Problem: Extract every line below that contains the word "title".

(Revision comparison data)
______

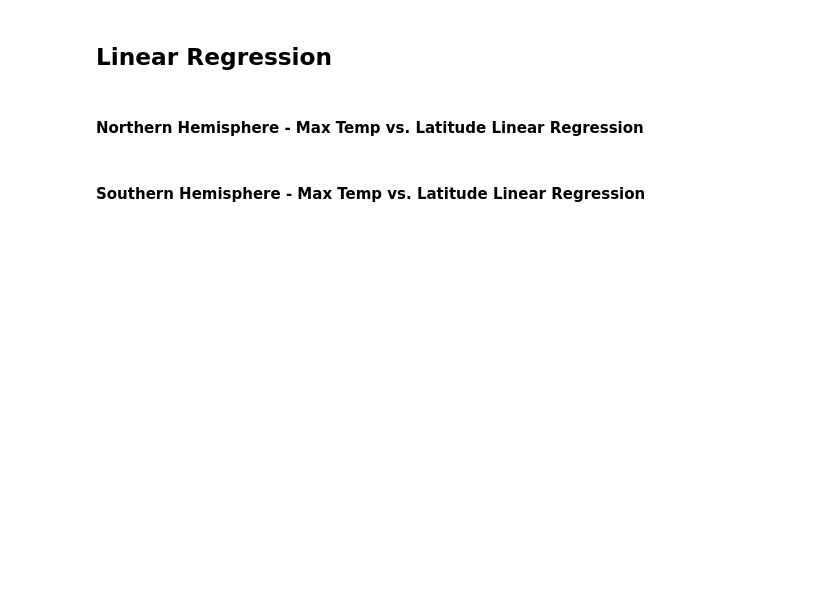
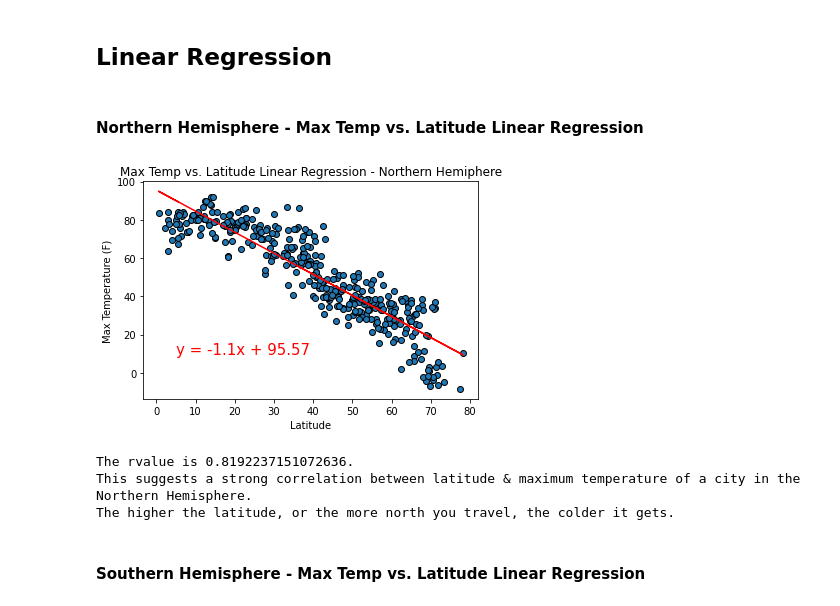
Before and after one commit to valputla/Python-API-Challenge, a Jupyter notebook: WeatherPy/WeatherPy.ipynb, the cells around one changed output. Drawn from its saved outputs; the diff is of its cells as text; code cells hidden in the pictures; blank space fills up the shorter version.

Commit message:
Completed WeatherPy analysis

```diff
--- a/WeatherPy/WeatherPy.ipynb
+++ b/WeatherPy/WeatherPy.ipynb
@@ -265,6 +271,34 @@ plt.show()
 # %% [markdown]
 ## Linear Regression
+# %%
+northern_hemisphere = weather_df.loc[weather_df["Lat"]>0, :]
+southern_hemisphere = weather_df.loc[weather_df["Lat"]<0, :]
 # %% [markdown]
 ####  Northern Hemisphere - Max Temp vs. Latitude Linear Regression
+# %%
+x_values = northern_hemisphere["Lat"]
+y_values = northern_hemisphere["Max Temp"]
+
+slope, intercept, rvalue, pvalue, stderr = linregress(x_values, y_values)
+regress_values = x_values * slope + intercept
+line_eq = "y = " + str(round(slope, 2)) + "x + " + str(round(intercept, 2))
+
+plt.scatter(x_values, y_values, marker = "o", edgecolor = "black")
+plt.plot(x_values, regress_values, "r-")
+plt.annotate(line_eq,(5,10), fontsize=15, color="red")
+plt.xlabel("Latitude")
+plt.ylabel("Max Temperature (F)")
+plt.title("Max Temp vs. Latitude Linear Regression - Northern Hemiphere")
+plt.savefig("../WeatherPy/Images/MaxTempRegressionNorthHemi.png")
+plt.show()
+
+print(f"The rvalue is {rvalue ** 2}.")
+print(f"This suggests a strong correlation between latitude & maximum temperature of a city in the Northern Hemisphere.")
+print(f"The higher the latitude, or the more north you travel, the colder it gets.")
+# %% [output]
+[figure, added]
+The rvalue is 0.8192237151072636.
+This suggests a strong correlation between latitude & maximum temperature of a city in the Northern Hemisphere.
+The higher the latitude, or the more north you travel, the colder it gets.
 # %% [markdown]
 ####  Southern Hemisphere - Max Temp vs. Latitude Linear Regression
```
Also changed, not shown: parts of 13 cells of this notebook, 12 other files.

______

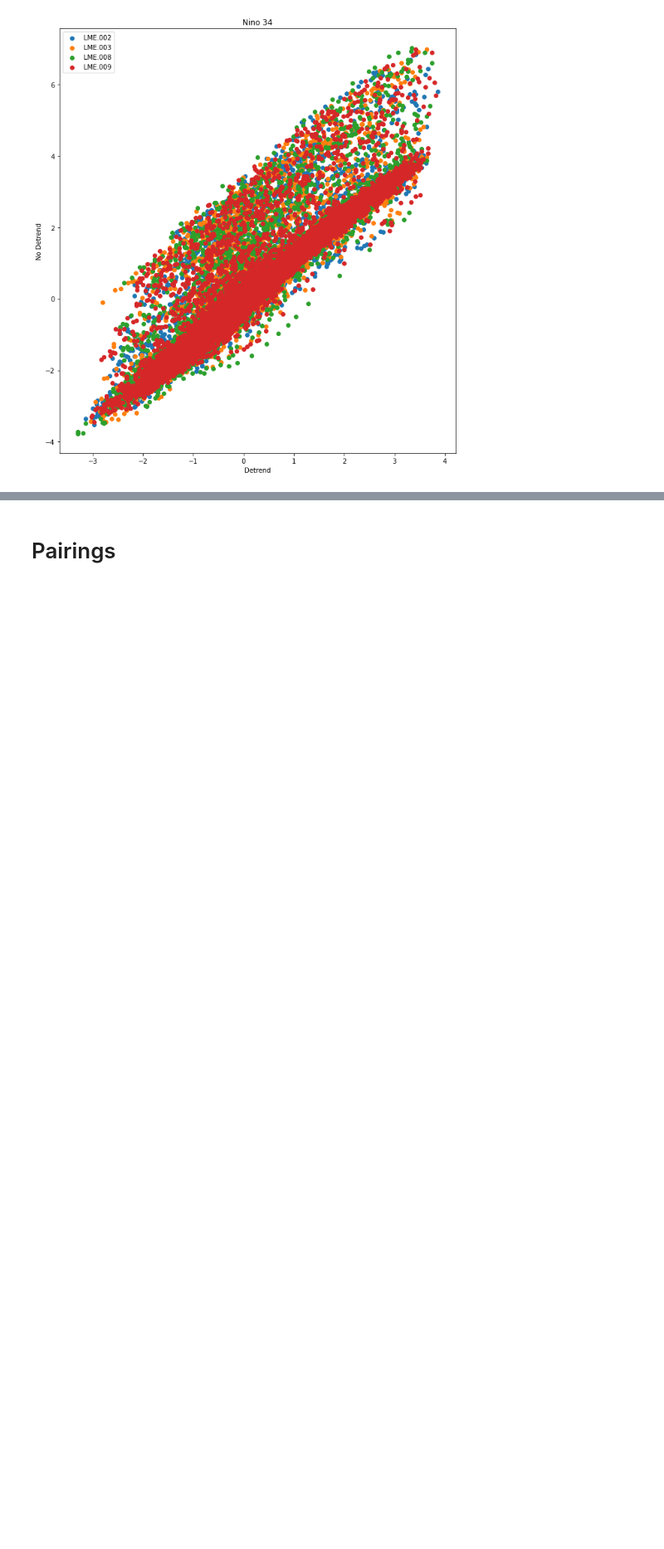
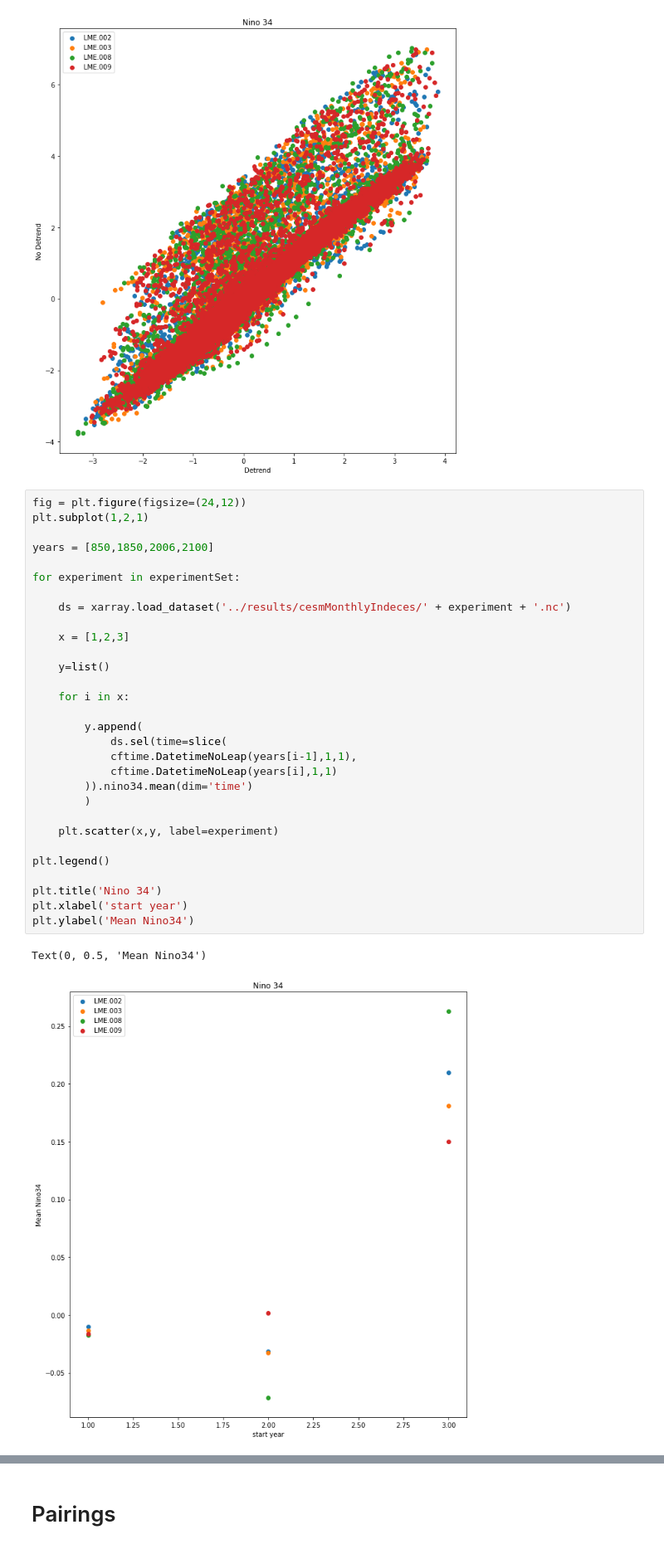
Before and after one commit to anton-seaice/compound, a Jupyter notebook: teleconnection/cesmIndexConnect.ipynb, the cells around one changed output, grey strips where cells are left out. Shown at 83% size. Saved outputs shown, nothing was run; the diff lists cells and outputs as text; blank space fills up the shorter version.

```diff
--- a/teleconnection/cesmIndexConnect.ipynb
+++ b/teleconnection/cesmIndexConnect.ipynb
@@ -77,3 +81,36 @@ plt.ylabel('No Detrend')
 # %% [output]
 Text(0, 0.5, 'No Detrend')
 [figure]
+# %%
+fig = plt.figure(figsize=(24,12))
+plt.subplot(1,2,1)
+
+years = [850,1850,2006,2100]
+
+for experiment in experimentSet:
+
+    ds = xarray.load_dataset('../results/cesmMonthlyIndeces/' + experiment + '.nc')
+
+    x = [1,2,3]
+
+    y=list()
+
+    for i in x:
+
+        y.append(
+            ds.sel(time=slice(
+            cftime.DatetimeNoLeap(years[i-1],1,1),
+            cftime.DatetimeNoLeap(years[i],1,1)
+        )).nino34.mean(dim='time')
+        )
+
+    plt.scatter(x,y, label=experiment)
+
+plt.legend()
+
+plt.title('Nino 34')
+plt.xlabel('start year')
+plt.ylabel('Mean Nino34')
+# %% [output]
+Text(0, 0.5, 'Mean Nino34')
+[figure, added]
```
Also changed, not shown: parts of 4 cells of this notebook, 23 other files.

______

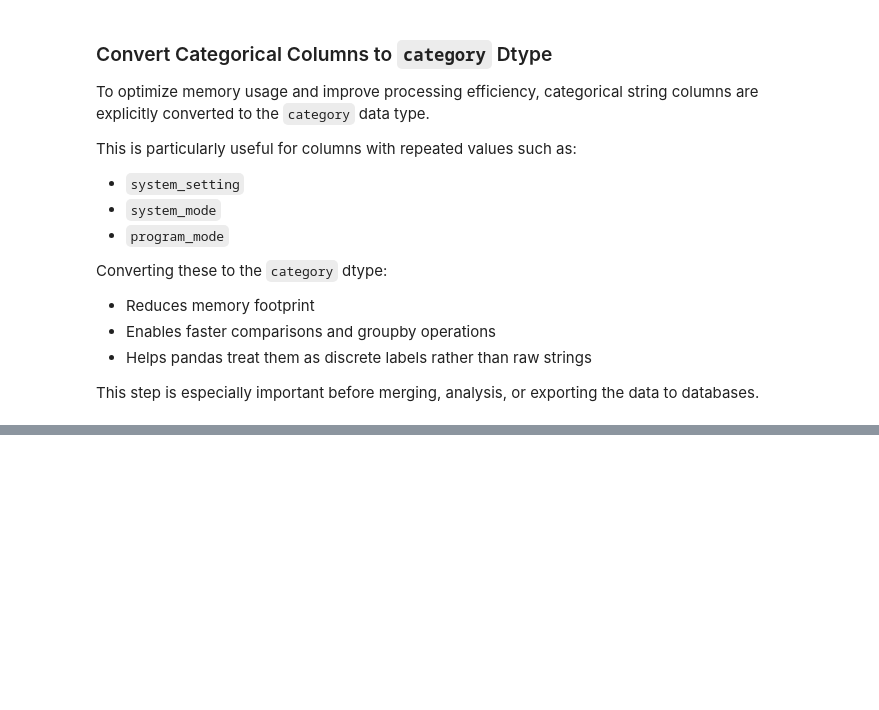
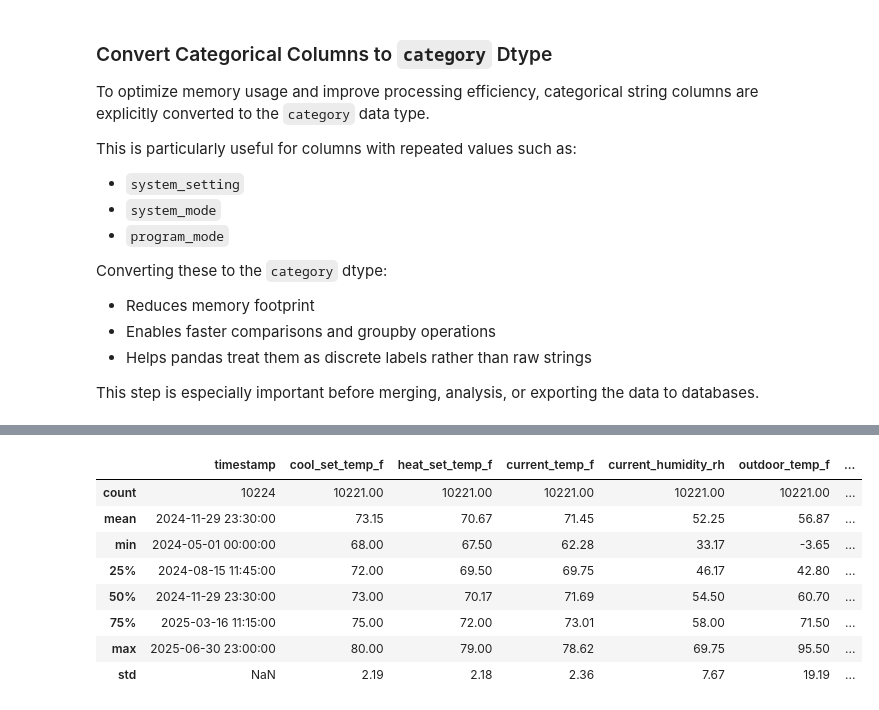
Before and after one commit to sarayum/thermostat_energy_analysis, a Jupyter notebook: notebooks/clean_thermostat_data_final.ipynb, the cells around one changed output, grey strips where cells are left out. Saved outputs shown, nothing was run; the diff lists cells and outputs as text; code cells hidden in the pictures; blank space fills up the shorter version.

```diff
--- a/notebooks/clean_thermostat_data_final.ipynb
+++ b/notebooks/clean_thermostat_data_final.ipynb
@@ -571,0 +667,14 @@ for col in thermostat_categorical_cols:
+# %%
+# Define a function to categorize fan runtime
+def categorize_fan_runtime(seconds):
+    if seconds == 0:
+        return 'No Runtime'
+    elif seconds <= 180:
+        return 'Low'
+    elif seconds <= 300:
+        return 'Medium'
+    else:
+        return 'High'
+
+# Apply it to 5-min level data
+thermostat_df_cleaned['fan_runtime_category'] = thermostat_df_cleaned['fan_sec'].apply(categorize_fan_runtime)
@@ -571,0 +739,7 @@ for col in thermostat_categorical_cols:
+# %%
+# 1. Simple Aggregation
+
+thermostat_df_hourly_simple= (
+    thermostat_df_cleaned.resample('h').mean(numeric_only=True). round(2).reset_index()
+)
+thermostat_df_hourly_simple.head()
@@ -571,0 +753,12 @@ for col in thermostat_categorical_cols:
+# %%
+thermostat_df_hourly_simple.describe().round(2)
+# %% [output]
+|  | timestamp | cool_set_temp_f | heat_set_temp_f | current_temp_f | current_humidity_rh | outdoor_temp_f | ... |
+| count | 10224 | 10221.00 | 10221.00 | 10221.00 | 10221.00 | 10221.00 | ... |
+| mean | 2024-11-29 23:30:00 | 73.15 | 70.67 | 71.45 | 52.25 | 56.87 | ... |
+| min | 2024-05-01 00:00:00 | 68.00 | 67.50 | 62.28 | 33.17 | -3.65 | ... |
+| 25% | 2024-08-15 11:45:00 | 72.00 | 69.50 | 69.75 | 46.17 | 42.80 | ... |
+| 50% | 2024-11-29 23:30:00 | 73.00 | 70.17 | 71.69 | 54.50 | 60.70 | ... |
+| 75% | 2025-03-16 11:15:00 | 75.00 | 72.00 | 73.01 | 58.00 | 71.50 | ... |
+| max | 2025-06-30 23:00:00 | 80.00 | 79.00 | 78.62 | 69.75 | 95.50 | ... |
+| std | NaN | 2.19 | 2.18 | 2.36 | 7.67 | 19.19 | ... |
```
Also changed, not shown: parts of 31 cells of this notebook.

______

Answer for this exercise:
+plt.title("Max Temp vs. Latitude Linear Regression - Northern Hemiphere")
+plt.title('Nino 34')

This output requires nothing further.